As Gula writes, "The listener might interpret the statement to mean that all the workers are eager to get something for nothing" (96). Such an interpretation, I think, would commit two additional fallacies: Ad hominem and hasty generalization.
2. "Faulty or incomplete comparisons can contribute to ambiguity" (97). Gula then provides the following examples to illustrate:
I like Leslie more than Louise.
Gula then provides the following explanation: "This statement can mean 'I like Leslie more than I like Louise' or 'I like Leslie more than Louise like Leslie'" (97).
3. "There are ambiguous reference of pronouns" (97).
Here is the example Gula offers to clarify what he means:
The police and the fire department are threatening a strike, and the politicians are threatening reprisal. The newspapers claim that their statements are only causing further hostility (97).
So we notice the pronoun "their" in the second sentence, but it would be nice to know what group of individuals the pronoun refers to. Presumably, police and fire department could both be represented by the pronoun "their," and so could the group of politicians.
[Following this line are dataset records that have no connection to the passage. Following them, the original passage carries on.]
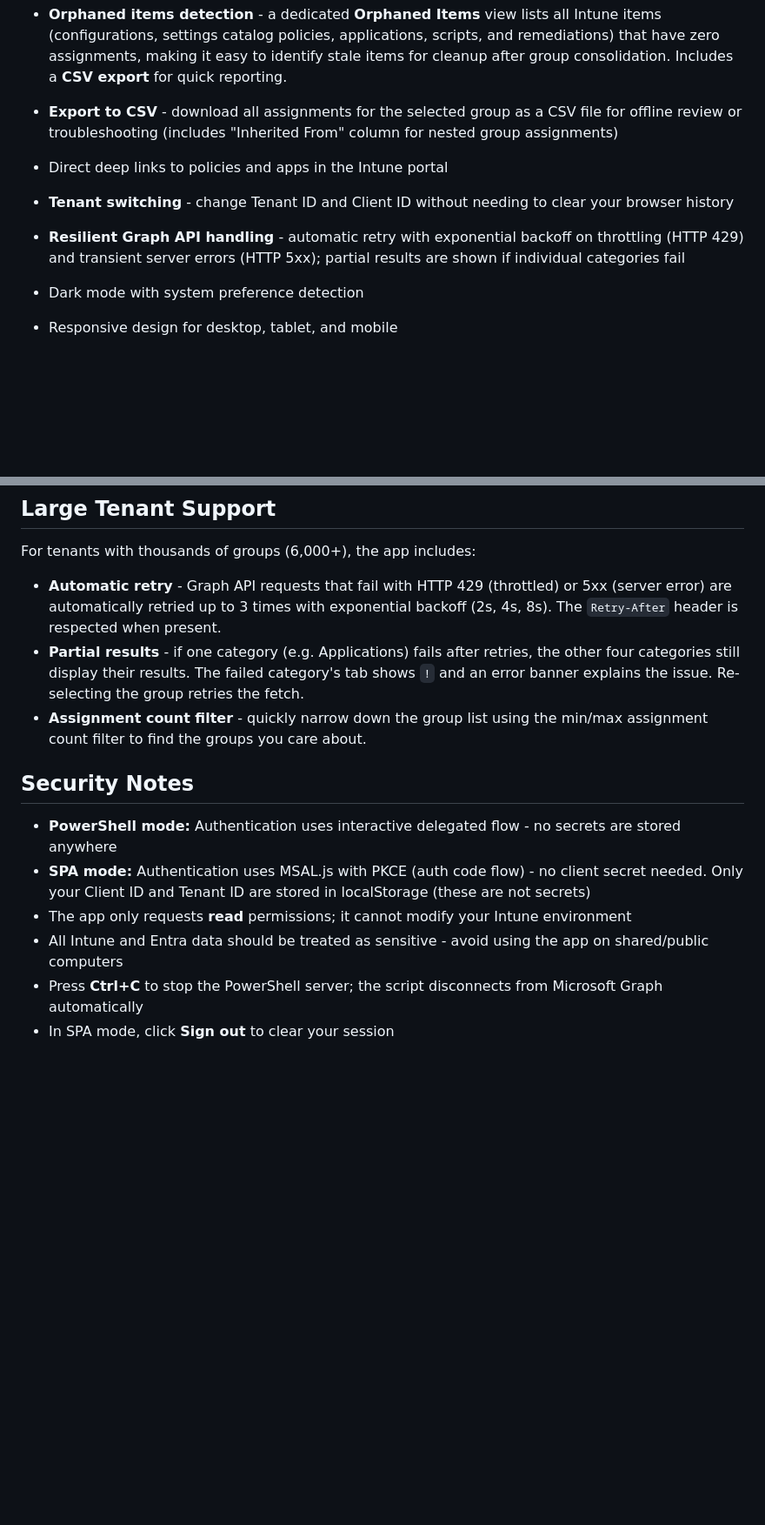
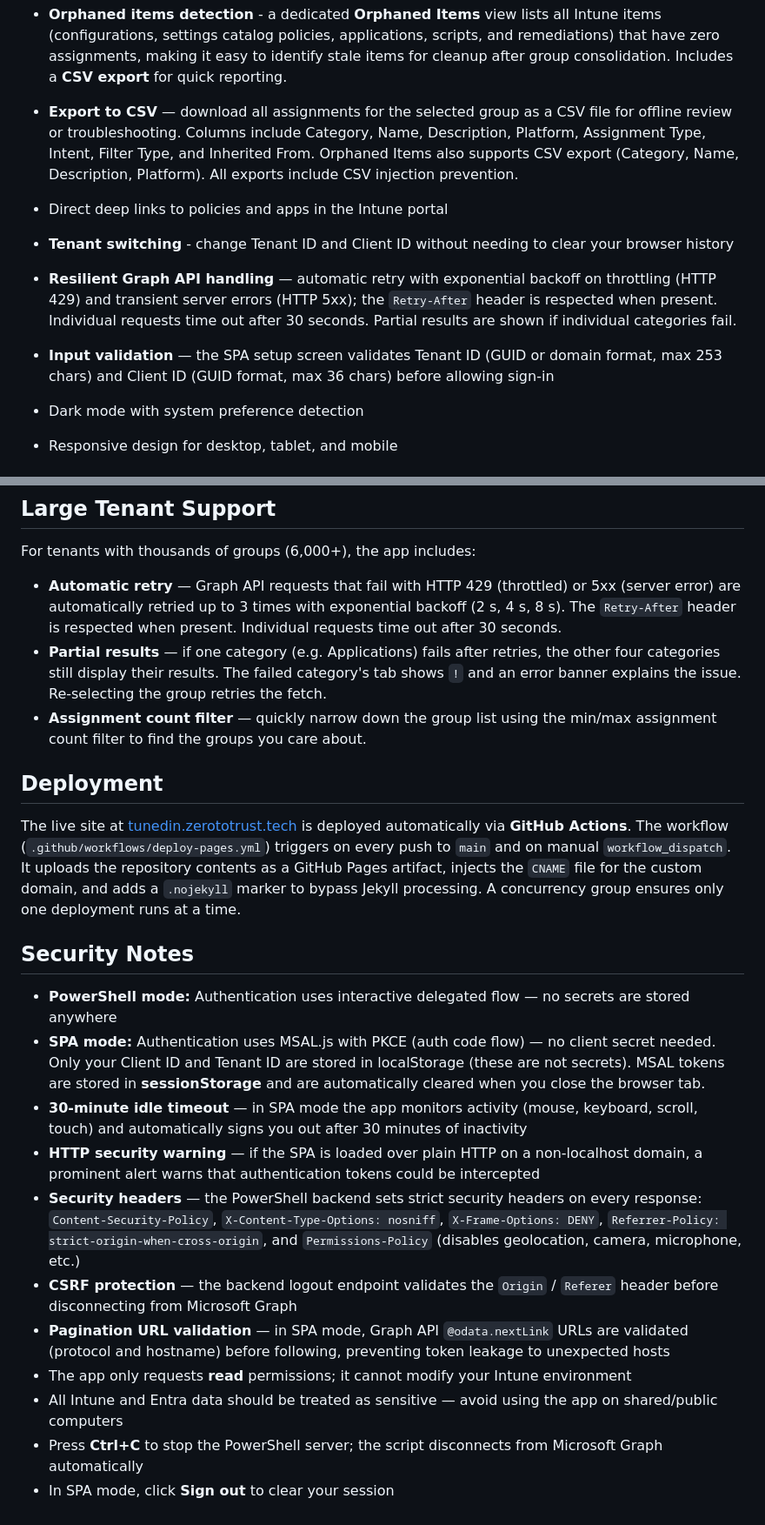
Before and after one commit to dgulle/Tunedin-Assignment-Checker, a Markdown page: README.md, 2 parts joined by grey strips. Shown at 87% size. Drawn GitHub-style; blank space fills up the shorter version.

Commit message:
docs: update README with undocumented features and security details
- Add group type badges (Dynamic/Assigned), live connection status,
  and auto-select first non-empty category to Features section
- Document colour-coded assignment intent badges and filter badges
- Expand CSV export details with column names and injection prevention
- Add input validation, fetch timeout, and Retry-After header details
- Add Deployment section covering GitHub Actions workflow, CNAME, and
  .nojekyll configuration
- Include .github/workflows in Project Structure tree
- Expand Security Notes with: 30-min idle timeout, HTTP warning,
  security headers (CSP, X-Frame-Options, etc.), CSRF protection on
  logout, sessionStorage for MSAL tokens, pagination URL validation

Co-authored-by: Copilot <223556219+Copilot@users.noreply.github.com>

```diff
--- a/README.md
+++ b/README.md
@@ -27,10 +29,11 @@ A web dashboard that connects to Microsoft Intune via the Microsoft Graph API an
 
 - **Orphaned items detection** - a dedicated **Orphaned Items** view lists all Intune items (configurations, settings catalog policies, applications, scripts, and remediations) that have zero assignments, making it easy to identify stale items for cleanup after group consolidation. Includes a **CSV export** for quick reporting.
 
-- **Export to CSV** - download all assignments for the selected group as a CSV file for offline review or troubleshooting (includes "Inherited From" column for nested group assignments)
+- **Export to CSV** — download all assignments for the selected group as a CSV file for offline review or troubleshooting. Columns include Category, Name, Description, Platform, Assignment Type, Intent, Filter Type, and Inherited From. Orphaned Items also supports CSV export (Category, Name, Description, Platform). All exports include CSV injection prevention.
 - Direct deep links to policies and apps in the Intune portal
 - **Tenant switching** - change Tenant ID and Client ID without needing to clear your browser history
-- **Resilient Graph API handling** - automatic retry with exponential backoff on throttling (HTTP 429) and transient server errors (HTTP 5xx); partial results are shown if individual categories fail
+- **Resilient Graph API handling** — automatic retry with exponential backoff on throttling (HTTP 429) and transient server errors (HTTP 5xx); the `Retry-After` header is respected when present. Individual requests time out after 30 seconds. Partial results are shown if individual categories fail.
+- **Input validation** — the SPA setup screen validates Tenant ID (GUID or domain format, max 253 chars) and Client ID (GUID format, max 36 chars) before allowing sign-in
 - Dark mode with system preference detection
 - Responsive design for desktop, tablet, and mobile
 
@@ -153,15 +160,24 @@ All permissions are **read-only**. The app cannot modify your Intune environment
 
 For tenants with thousands of groups (6,000+), the app includes:
 
-- **Automatic retry** - Graph API requests that fail with HTTP 429 (throttled) or 5xx (server error) are automatically retried up to 3 times with exponential backoff (2s, 4s, 8s). The `Retry-After` header is respected when present.
-- **Partial results** - if one category (e.g. Applications) fails after retries, the other four categories still display their results. The failed category's tab shows `!` and an error banner explains the issue. Re-selecting the group retries the fetch.
-- **Assignment count filter** - quickly narrow down the group list using the min/max assignment count filter to find the groups you care about.
+- **Automatic retry** — Graph API requests that fail with HTTP 429 (throttled) or 5xx (server error) are automatically retried up to 3 times with exponential backoff (2 s, 4 s, 8 s). The `Retry-After` header is respected when present. Individual requests time out after 30 seconds.
+- **Partial results** — if one category (e.g. Applications) fails after retries, the other four categories still display their results. The failed category's tab shows `!` and an error banner explains the issue. Re-selecting the group retries the fetch.
+- **Assignment count filter** — quickly narrow down the group list using the min/max assignment count filter to find the groups you care about.
+
+## Deployment
+
+The live site at [tunedin.zerototrust.tech](https://tunedin.zerototrust.tech/) is deployed automatically via **GitHub Actions**. The workflow (`.github/workflows/deploy-pages.yml`) triggers on every push to `main` and on manual `workflow_dispatch`. It uploads the repository contents as a GitHub Pages artifact, injects the `CNAME` file for the custom domain, and adds a `.nojekyll` marker to bypass Jekyll processing. A concurrency group ensures only one deployment runs at a time.
 
 ## Security Notes
 
-- **PowerShell mode:** Authentication uses interactive delegated flow - no secrets are stored anywhere
-- **SPA mode:** Authentication uses MSAL.js with PKCE (auth code flow) - no client secret needed. Only your Client ID and Tenant ID are stored in localStorage (these are not secrets)
+- **PowerShell mode:** Authentication uses interactive delegated flow — no secrets are stored anywhere
+- **SPA mode:** Authentication uses MSAL.js with PKCE (auth code flow) — no client secret needed. Only your Client ID and Tenant ID are stored in localStorage (these are not secrets). MSAL tokens are stored in **sessionStorage** and are automatically cleared when you close the browser tab.
+- **30-minute idle timeout** — in SPA mode the app monitors activity (mouse, keyboard, scroll, touch) and automatically signs you out after 30 minutes of inactivity
+- **HTTP security warning** — if the SPA is loaded over plain HTTP on a non-localhost domain, a prominent alert warns that authentication tokens could be intercepted
+- **Security headers** — the PowerShell backend sets strict security headers on every response: `Content-Security-Policy`, `X-Content-Type-Options: nosniff`, `X-Frame-Options: DENY`, `Referrer-Policy: strict-origin-when-cross-origin`, and `Permissions-Policy` (disables geolocation, camera, microphone, etc.)
+- **CSRF protection** — the backend logout endpoint validates the `Origin` / `Referer` header before disconnecting from Microsoft Graph
+- **Pagination URL validation** — in SPA mode, Graph API `@odata.nextLink` URLs are validated (protocol and hostname) before following, preventing token leakage to unexpected hosts
 - The app only requests **read** permissions; it cannot modify your Intune environment
-- All Intune and Entra data should be treated as sensitive - avoid using the app on shared/public computers
+- All Intune and Entra data should be treated as sensitive — avoid using the app on shared/public computers
 - Press **Ctrl+C** to stop the PowerShell server; the script disconnects from Microsoft Graph automatically
 - In SPA mode, click **Sign out** to clear your session
```
Also changed, not shown: other parts of README.md (+10 -4 lines).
Thus, as it stands, "their" could refer to three different nouns. Since the newspapers are claiming that something is true i.e,. "that their statements are only causing further hostility" the charge of fallacious reasoning is warranted.